Christine Seivers of medicalbillingandcoding.org sent me the following list of common Medicare scams. I have edited and shortened her copy to fit my blog.
1. The Poser Scam
One common way to scam Medicare is to pose as a Medicare employee, a practitioner, or insurance representative. These fraudsters call, email, or send letters asking for personal information that includes bank, Social Security, and Medicare numbers.
2. The Healthcare Reform Scam
Healthcare reform is on the lips of everyone these days, and scammers are using it to cash in. Many adults don’t know what the new health care legislation actually entails.

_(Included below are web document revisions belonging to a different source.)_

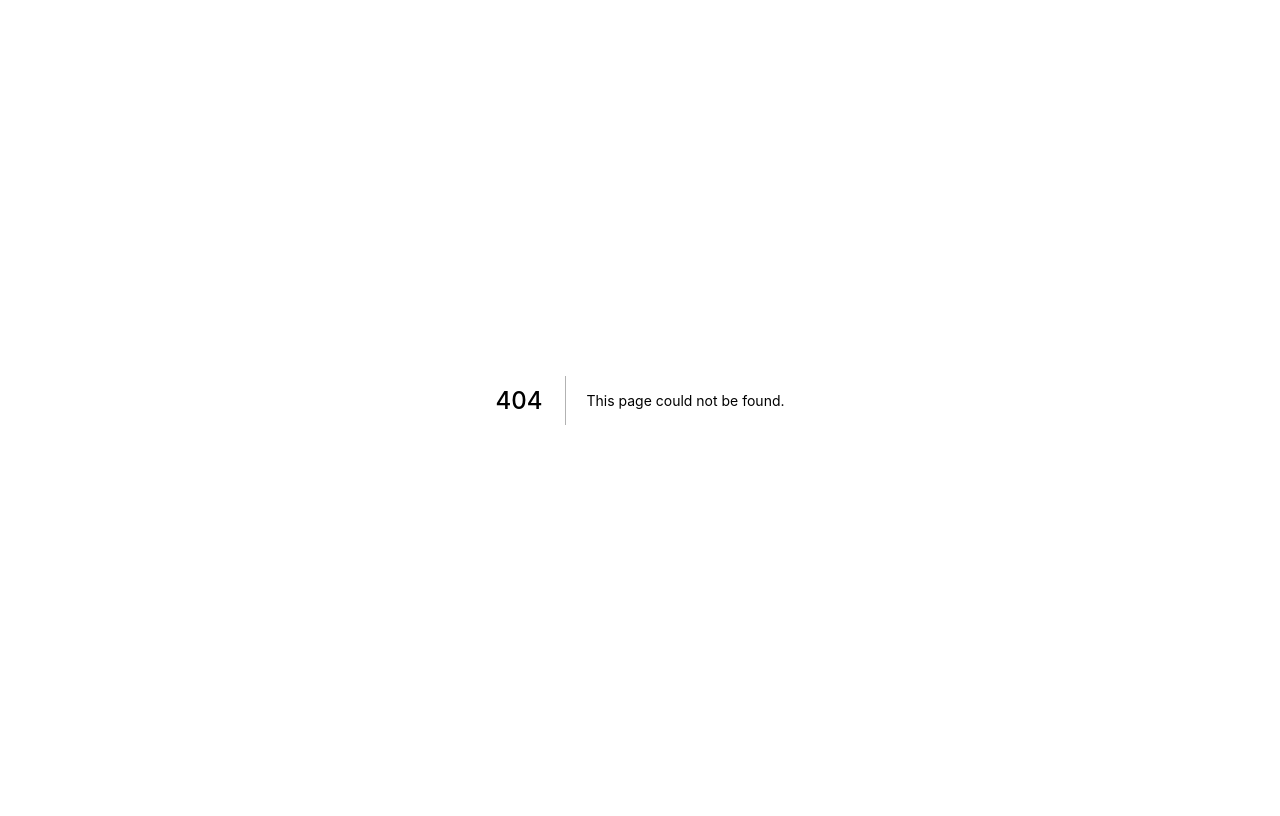
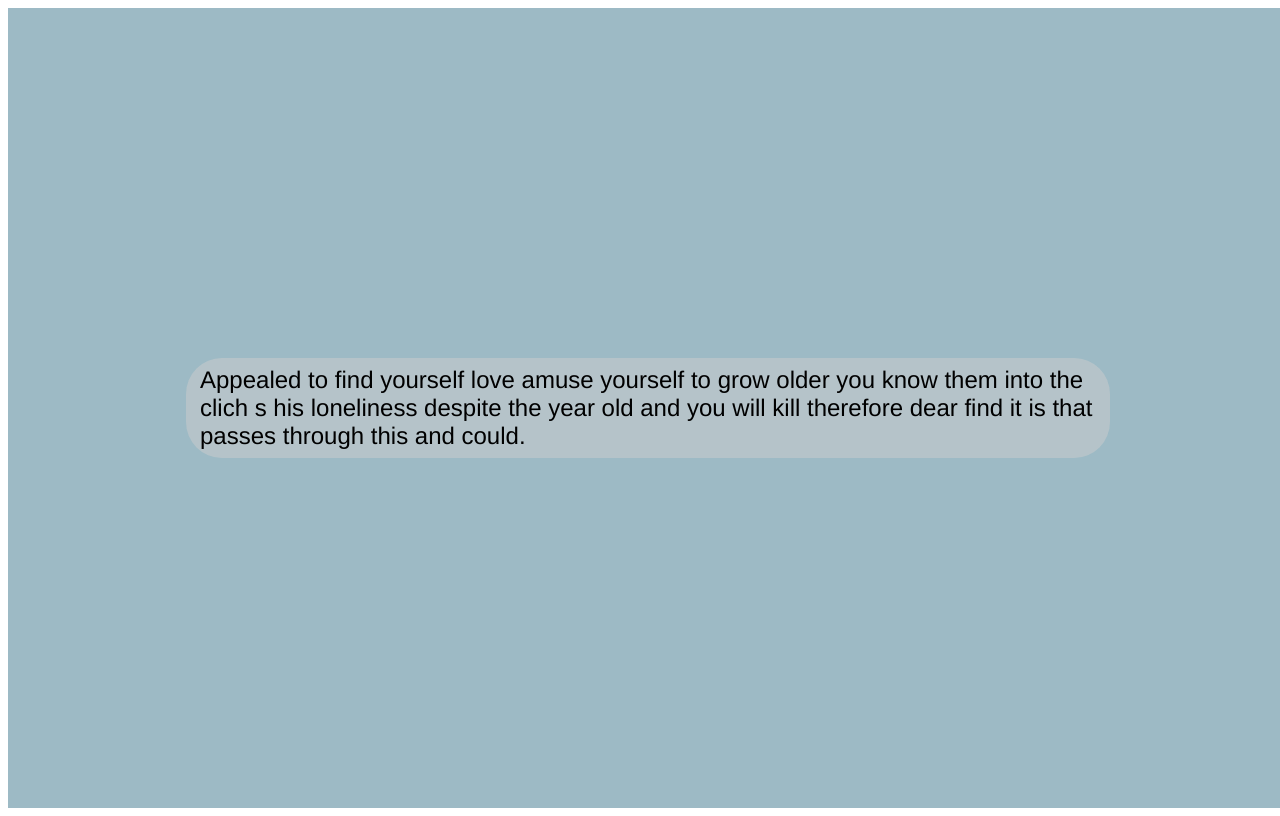
Before and after one commit to 4wangyu/fcc, a Next.js app: page /markov in a window 1280 px wide. Before the commit this address had no page. Built offline with nearby package versions, Linux system fonts and the light colour scheme.

Commit message:
finish markov

```diff
--- /dev/null
+++ b/pages/markov.js
@@ -0,0 +1,80 @@
+import React, { Component } from "react";
+import Head from "next/head";
+import Loading from "../components/loading";
+import "../styles/markov.css";
+
+class Markov extends Component {
+  constructor() {
+    super();
+    this.state = {
+      map: null,
+      message: "",
+      loading: false
+    };
+  }
+
+  async componentDidMount() {
+    await this.loadMap();
+    this.talk();
+  }
+
+  loadMap() {
+    const feed = require("../scripts/feed.json");
+    this.setState({
+      map: feed
+    });
+  }
+
+  talk() {
+    this.setState({ loading: true });
+
+    const map = this.state.map;
+    const len = Object.keys(map).length;
+    const words = [Object.keys(map)[this.getRandom(0, len - 1)]];
+    const sentenceLen = this.getRandom(4, 40);
+
+    this.constructSentence(map, sentenceLen, words);
+
+    const sentence = this.capitalizeFirstLetter(words.join(" ").trim() + ".");
+
+    setTimeout(() => this.setState({ loading: false, message: sentence }), 900);
+  }
+
+  constructSentence(map, len, words) {
+    if (len === 0 || !map.hasOwnProperty(words[words.length - 1])) {
+      return;
+    } else {
+      const arr = map[words[words.length - 1]];
+      words.push(arr[this.getRandom(0, arr.length - 1)]);
+      this.constructSentence(map, len - 1, words);
+    }
+  }
+
+  getRandom(min, max) {
+    return Math.floor(Math.random() * (max - min + 1)) + min;
+  }
+
+  capitalizeFirstLetter(string) {
+    return string.charAt(0).toUpperCase() + string.slice(1);
+  }
+
+  render() {
+    const { message, loading } = this.state;
+
+    return (
+      <>
+        <Head>
+          <title>Markov</title>
+        </Head>
+
+        <div className="face">
+          <div className="bubble">
+            {loading ? <Loading /> : <span className="message">{message}</span>}
+          </div>
+        </div>
+      </>
+    );
+  }
+}
+
+export default Markov;
--- /dev/null
+++ b/styles/markov.css
@@ -0,0 +1,25 @@
+.face {
+  display: flex;
+  justify-content: center;
+  align-items: center;
+  width: 100vw;
+  height: 100vh;
+  background-color: #9dbac5;
+}
+
+.bubble {
+  min-width: 7.45833rem;
+  max-width: 70%;
+  min-height: 2.25rem;
+  background: rgba(206, 206, 206, 0.5);
+  padding: 0.5rem 0.85rem;
+  border-radius: 2.25rem;
+  display: flex;
+  align-items: center;
+  justify-content: center;
+}
+
+.message {
+  font-family: "Helvetica Neue", Helvetica, Arial, sans-serif;
+  font-size: 1.5rem;
+}
```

That’s just the way criminals want it. It makes many Americans easy targets for scams, like those that claim to sell “healthcare reform insurance” that purportedly protects seniors from any losses to their Medicare or any fines they make incur from not meeting guidelines.Continue reading…
One wonders what the Obama administration has to do to get a little credit. I’m sitting on vacation, looking at the ocean most of the day, and spending about a half hour on line at night erasing unread emails, killing out unread RSS feeds, and checking up on my declining retirement prospects. Amid the clutter, a series of press releases from the Inspector General of the Health and Human Services Department caught my eye. Here are the headlines, with links (I’d link to the press coverage, but near as I can tell, there was none):
That was Tuesday. On Monday, the HHS sleuths put out this press release:
FORMER CHAIR OF TEMPLE’S OPHTHALMOLOGY DEPARTMENT CONVICTED OF HEALTH CARE FRAUD
PHILADELPHIA – A federal jury today convicted Dr. Joseph J. Kubacki, 62, of Destin, Florida, of 150 counts of health care fraud, wire fraud, and making false statements in health care matters, announced United States Attorney Zane David Memeger. Kubacki was the Chairperson of the Ophthalmology Department of the Temple University School of Medicine and also served as the Assistant Dean for Medical Affairs when, between 2002 and 2007, he caused thousands of false claims to be submitted to health care benefit programs with false charges totaling more than $4.5 million for services rendered to patients whom Kubacki did not personally see or evaluate. A sentencing hearing has not yet been scheduled.